# [Material for this exercise]
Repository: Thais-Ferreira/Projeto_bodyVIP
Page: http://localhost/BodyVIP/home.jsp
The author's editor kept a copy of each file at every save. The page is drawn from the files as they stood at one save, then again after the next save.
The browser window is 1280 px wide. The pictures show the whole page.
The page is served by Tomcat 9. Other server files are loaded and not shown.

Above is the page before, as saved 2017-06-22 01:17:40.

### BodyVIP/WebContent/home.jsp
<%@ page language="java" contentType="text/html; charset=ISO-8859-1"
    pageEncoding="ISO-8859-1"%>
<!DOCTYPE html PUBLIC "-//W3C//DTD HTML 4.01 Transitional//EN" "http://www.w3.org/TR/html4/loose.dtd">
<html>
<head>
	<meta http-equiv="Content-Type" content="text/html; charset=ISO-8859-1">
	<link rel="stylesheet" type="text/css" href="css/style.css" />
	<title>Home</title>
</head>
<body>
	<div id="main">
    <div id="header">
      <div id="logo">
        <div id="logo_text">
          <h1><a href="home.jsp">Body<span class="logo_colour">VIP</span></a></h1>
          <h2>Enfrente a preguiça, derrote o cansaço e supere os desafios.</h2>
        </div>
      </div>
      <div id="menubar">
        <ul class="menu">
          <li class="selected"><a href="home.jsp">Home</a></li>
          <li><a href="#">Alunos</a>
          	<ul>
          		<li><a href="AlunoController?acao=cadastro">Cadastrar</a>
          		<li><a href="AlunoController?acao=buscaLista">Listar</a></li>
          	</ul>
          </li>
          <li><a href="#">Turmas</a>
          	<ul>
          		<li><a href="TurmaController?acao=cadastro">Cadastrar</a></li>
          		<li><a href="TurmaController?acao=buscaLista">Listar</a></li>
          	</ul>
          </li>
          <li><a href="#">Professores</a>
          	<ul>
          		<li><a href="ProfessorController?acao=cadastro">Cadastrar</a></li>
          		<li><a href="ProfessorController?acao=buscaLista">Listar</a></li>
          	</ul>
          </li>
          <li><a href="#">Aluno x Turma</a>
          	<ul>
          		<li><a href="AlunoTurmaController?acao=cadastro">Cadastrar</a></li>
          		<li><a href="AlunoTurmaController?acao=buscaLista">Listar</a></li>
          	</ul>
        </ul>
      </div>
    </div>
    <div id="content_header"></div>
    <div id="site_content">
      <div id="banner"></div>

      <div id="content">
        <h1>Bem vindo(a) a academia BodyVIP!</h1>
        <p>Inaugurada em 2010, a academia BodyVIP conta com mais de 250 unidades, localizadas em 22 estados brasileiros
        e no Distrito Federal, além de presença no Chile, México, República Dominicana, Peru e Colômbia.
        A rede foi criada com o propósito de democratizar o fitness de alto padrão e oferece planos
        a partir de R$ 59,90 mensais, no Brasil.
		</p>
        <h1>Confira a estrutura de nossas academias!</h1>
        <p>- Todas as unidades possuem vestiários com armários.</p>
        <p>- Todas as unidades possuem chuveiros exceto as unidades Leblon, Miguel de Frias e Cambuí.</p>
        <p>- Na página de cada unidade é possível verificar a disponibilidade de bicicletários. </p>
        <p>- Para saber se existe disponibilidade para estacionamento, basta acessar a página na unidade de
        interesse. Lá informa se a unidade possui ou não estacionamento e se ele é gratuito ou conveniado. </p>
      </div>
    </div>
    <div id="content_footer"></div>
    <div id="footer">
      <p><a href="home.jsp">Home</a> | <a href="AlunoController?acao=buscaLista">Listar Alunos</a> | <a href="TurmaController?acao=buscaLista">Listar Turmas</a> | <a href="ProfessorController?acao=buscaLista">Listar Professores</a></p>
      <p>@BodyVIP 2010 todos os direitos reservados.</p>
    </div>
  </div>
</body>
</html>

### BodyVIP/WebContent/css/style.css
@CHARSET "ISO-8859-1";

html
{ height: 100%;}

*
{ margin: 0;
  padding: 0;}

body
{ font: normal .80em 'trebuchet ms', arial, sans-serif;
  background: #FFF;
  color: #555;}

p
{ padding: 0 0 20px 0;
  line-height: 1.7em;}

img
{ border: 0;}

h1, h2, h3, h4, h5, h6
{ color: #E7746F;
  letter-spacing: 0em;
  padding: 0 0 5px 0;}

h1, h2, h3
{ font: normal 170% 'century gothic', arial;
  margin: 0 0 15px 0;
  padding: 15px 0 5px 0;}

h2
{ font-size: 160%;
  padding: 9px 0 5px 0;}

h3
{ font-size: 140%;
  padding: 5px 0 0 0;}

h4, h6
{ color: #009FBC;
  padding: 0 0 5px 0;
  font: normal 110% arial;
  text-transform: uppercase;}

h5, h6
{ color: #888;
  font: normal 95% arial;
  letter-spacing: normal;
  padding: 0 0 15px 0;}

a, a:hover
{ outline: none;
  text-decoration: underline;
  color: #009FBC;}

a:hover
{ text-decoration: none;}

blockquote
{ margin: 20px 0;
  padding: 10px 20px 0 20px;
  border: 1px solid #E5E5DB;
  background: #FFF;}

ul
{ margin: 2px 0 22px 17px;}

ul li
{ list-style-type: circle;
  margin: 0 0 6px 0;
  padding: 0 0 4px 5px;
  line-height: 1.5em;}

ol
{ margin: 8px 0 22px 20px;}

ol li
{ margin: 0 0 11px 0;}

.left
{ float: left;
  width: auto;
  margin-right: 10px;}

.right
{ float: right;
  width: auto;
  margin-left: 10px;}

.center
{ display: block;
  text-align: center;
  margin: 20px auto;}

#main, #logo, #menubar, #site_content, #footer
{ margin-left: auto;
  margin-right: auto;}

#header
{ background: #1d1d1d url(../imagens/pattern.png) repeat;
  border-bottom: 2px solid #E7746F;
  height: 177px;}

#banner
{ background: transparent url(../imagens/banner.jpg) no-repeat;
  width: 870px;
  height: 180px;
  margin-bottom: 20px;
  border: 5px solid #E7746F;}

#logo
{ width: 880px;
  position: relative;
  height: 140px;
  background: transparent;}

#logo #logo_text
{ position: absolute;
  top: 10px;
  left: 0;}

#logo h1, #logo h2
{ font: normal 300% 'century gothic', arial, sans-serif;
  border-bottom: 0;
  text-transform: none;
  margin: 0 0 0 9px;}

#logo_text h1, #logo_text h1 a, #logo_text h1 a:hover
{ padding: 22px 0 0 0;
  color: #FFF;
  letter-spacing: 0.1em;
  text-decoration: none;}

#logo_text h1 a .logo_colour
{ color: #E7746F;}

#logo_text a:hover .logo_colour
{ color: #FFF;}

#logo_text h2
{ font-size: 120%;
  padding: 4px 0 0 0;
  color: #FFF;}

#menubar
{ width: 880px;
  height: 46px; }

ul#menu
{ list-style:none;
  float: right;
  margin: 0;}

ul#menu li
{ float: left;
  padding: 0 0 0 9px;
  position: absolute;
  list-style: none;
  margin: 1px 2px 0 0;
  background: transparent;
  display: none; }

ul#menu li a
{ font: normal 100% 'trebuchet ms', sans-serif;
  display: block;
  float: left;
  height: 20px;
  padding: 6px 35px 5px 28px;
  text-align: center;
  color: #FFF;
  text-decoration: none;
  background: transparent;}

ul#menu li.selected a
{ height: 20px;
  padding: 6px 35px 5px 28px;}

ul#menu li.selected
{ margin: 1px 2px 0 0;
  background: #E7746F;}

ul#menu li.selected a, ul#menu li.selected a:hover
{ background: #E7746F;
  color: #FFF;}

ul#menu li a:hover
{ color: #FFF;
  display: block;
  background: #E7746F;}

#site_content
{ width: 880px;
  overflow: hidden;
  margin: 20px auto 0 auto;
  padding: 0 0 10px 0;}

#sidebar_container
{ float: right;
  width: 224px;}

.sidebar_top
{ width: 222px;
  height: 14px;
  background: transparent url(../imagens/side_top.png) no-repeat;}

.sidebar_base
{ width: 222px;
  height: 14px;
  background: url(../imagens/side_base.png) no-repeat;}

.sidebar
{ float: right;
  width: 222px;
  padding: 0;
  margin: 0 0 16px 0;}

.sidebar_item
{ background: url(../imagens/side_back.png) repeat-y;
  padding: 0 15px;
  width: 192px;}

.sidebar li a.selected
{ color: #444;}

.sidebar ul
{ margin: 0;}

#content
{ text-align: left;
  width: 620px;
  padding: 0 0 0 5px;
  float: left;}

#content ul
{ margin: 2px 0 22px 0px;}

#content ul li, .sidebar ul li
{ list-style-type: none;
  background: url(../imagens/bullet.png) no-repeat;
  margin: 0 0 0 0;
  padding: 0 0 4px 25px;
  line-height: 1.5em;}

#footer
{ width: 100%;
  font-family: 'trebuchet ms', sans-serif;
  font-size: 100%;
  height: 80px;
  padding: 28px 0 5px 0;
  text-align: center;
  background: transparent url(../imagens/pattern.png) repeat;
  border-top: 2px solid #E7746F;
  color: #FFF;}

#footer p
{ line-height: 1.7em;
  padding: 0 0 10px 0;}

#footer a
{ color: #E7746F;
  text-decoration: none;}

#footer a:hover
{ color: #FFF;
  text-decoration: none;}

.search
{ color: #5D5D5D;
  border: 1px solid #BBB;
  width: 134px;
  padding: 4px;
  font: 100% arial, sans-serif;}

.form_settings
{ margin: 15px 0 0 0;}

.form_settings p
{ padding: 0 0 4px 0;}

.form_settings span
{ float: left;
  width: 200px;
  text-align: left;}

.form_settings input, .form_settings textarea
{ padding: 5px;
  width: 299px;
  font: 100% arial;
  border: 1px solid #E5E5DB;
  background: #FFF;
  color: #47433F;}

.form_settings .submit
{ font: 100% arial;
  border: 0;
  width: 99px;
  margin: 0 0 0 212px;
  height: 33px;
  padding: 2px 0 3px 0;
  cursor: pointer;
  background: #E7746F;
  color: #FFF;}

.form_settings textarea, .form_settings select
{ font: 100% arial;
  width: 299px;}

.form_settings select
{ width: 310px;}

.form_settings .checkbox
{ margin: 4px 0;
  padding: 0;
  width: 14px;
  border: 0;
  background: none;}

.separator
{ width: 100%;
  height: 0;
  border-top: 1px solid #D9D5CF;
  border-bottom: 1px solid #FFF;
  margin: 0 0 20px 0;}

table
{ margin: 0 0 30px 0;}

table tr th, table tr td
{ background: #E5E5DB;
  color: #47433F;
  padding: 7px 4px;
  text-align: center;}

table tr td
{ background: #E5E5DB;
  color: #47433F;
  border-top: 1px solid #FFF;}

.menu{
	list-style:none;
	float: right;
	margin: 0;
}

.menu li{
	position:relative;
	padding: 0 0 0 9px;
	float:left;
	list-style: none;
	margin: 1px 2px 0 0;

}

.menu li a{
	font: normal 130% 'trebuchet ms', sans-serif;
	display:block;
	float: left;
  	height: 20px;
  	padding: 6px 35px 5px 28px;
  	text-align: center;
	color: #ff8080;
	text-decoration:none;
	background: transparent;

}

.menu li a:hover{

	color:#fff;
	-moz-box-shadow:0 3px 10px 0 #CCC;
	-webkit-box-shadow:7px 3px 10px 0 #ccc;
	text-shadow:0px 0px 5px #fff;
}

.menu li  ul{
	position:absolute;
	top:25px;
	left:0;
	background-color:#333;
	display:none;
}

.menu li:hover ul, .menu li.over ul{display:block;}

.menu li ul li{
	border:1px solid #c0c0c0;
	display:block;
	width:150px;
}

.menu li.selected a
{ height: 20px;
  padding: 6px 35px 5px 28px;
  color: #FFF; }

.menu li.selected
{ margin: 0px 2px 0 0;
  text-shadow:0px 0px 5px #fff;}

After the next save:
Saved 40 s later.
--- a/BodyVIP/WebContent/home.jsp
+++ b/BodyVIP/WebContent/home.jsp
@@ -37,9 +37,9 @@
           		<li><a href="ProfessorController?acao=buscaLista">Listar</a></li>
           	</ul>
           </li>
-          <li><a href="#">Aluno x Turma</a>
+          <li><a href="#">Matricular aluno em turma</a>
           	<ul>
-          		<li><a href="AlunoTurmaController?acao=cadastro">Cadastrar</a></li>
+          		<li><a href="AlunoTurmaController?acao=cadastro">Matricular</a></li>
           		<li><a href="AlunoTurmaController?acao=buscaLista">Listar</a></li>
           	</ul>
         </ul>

# [Exercise directions]
Your answer should be the lines of the records that hold the string "transparent".

# [Task output]
{ background: transparent url(../imagens/banner.jpg) no-repeat;
  background: transparent;}
  background: transparent;
  background: transparent;}
  background: transparent url(../imagens/side_top.png) no-repeat;}
  background: transparent url(../imagens/pattern.png) repeat;
	background: transparent;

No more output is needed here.